WORK ORDER: I'd like every line in the following listing that holds "personagens" copied.
START RECORDS FOR THE TASK
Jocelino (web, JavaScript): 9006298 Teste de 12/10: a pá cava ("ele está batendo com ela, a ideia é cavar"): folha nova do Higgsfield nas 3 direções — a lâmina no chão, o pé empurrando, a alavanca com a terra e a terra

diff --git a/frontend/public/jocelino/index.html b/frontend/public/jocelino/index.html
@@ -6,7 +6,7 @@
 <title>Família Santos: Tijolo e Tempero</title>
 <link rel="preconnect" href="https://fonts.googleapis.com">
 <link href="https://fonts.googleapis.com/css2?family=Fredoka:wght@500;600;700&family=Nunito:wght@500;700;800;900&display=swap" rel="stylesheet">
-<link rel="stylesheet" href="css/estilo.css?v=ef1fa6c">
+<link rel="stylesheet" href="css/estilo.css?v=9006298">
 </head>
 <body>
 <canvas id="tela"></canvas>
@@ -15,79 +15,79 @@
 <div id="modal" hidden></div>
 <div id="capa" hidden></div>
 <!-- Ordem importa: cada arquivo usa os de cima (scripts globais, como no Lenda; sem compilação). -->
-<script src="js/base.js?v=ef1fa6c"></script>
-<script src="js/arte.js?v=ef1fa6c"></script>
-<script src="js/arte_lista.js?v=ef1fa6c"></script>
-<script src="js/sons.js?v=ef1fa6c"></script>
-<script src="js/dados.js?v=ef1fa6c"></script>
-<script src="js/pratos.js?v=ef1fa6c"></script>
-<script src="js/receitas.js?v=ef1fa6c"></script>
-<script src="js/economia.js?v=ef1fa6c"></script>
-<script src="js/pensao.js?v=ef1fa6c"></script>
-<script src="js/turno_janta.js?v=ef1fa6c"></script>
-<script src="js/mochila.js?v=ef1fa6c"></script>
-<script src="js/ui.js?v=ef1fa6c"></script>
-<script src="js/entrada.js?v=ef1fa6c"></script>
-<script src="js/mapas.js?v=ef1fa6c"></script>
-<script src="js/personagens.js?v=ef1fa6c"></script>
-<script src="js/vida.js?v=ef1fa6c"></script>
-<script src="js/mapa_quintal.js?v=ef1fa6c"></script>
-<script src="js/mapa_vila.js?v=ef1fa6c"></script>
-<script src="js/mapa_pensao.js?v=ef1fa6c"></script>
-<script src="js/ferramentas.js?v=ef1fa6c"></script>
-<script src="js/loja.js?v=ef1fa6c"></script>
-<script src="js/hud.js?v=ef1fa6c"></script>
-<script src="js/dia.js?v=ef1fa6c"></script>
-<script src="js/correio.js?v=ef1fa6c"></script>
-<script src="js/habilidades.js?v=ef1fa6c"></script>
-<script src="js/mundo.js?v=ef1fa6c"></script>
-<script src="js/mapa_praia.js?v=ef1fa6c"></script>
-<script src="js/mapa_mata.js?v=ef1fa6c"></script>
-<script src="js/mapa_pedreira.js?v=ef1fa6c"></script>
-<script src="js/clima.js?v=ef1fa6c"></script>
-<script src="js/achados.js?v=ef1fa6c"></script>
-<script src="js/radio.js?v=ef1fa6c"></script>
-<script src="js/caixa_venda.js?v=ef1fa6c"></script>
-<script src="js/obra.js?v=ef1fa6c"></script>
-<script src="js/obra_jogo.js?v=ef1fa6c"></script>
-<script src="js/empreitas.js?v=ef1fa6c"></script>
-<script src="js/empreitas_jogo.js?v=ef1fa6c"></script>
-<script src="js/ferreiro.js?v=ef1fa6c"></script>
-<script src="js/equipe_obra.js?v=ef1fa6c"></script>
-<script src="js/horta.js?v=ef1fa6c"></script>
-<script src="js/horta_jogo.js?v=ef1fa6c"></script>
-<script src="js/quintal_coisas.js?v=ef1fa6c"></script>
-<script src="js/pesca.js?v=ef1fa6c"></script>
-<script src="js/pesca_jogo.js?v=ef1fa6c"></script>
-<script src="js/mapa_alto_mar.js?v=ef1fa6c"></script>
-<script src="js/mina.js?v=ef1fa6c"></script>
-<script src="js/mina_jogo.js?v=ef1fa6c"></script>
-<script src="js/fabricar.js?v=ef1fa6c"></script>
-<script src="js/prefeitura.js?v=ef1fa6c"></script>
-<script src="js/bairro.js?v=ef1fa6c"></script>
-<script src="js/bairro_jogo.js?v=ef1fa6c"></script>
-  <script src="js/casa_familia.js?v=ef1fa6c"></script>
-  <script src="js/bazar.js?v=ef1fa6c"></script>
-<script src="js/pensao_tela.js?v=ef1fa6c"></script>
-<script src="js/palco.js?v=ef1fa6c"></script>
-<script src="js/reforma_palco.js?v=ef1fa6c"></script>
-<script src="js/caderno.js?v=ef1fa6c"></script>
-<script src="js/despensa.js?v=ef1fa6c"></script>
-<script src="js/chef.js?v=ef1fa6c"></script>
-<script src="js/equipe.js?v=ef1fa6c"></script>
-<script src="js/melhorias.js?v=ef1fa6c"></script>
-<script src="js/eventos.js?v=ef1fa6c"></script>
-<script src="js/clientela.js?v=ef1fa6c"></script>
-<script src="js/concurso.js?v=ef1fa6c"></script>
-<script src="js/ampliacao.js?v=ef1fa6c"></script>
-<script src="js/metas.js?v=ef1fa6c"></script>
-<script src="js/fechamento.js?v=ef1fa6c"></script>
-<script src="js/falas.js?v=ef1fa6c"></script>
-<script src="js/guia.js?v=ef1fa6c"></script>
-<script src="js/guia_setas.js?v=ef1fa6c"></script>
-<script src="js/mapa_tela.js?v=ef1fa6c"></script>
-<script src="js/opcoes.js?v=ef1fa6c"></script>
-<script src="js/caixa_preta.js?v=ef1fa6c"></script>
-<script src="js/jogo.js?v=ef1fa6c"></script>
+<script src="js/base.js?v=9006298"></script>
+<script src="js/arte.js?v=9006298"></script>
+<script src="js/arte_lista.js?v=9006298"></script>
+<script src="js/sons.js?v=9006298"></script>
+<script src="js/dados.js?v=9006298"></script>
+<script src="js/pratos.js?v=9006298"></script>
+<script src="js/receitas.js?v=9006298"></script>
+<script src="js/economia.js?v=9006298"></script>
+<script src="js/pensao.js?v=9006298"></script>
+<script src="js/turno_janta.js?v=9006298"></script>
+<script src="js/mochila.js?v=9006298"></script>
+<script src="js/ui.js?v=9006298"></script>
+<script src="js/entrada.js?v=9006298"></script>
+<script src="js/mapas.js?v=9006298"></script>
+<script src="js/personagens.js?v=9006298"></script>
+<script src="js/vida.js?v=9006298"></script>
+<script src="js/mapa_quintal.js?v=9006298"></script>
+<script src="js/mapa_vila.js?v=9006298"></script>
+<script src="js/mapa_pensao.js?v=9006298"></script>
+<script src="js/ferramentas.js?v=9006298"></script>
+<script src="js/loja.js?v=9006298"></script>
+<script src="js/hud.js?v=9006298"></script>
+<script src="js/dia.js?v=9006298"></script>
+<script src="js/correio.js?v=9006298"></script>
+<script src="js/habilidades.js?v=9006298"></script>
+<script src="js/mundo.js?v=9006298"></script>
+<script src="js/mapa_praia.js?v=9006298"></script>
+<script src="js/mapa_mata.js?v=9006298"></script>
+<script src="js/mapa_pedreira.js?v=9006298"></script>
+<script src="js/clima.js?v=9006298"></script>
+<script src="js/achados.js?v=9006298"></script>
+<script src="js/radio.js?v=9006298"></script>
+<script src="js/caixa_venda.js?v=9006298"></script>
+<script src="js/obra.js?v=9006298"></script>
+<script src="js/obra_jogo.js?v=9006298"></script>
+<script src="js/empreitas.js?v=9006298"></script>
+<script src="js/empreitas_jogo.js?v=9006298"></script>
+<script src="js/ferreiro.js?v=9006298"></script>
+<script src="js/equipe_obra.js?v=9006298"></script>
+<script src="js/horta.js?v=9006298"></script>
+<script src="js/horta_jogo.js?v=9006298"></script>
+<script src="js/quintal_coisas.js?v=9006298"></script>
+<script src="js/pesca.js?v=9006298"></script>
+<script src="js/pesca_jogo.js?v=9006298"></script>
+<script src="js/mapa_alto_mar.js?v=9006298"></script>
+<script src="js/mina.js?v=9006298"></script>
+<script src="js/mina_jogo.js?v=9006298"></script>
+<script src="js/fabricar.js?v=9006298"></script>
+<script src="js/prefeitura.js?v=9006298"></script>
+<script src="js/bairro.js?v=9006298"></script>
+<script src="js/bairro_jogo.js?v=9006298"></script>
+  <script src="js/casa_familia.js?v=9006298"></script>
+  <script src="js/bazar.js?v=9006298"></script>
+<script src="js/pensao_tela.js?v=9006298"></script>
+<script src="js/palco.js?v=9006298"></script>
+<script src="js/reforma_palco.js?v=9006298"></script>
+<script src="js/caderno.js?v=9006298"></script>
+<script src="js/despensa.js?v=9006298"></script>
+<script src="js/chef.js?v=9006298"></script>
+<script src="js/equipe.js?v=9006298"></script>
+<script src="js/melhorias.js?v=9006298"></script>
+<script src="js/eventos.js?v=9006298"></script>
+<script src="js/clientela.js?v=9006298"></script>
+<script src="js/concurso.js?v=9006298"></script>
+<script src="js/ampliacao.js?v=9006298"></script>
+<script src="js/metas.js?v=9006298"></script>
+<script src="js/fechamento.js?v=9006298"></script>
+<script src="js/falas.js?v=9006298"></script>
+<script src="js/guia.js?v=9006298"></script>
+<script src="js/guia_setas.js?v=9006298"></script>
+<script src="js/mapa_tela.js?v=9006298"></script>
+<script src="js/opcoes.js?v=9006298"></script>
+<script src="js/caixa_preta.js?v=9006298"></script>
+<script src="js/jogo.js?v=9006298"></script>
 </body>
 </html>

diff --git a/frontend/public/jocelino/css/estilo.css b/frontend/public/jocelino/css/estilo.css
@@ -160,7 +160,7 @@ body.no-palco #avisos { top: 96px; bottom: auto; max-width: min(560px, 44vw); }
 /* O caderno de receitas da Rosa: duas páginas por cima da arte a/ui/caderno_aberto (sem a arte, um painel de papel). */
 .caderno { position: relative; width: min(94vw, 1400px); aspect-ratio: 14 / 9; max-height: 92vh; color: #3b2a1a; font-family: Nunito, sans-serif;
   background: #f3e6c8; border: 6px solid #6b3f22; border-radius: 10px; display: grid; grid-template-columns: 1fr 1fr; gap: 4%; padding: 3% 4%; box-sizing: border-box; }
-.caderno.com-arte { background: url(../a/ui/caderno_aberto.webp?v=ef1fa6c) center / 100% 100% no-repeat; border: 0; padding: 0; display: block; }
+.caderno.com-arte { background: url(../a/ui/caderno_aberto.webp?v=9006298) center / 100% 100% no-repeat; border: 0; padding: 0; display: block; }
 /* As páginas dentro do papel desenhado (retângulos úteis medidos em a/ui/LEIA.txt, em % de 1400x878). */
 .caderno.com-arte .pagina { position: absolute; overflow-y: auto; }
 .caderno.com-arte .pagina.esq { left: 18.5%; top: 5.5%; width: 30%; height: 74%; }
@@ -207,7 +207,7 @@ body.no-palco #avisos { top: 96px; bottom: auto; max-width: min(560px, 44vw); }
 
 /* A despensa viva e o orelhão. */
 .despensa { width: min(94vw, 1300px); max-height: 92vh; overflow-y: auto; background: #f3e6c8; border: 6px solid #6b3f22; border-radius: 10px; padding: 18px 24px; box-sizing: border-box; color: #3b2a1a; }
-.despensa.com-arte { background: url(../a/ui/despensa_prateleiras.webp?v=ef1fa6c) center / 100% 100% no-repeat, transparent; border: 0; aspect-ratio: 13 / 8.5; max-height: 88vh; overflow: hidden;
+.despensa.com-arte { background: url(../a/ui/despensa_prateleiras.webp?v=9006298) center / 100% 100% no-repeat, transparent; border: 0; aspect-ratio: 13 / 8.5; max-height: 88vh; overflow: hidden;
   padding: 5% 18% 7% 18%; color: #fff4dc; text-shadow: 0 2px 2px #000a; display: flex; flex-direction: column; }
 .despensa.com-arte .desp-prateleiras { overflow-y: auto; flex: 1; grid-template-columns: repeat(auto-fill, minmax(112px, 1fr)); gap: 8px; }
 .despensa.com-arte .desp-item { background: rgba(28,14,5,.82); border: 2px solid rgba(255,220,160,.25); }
END RECORDS FOR THE TASK
EXERCISE RESULT:
-<script src="js/personagens.js?v=ef1fa6c"></script>
+<script src="js/personagens.js?v=9006298"></script>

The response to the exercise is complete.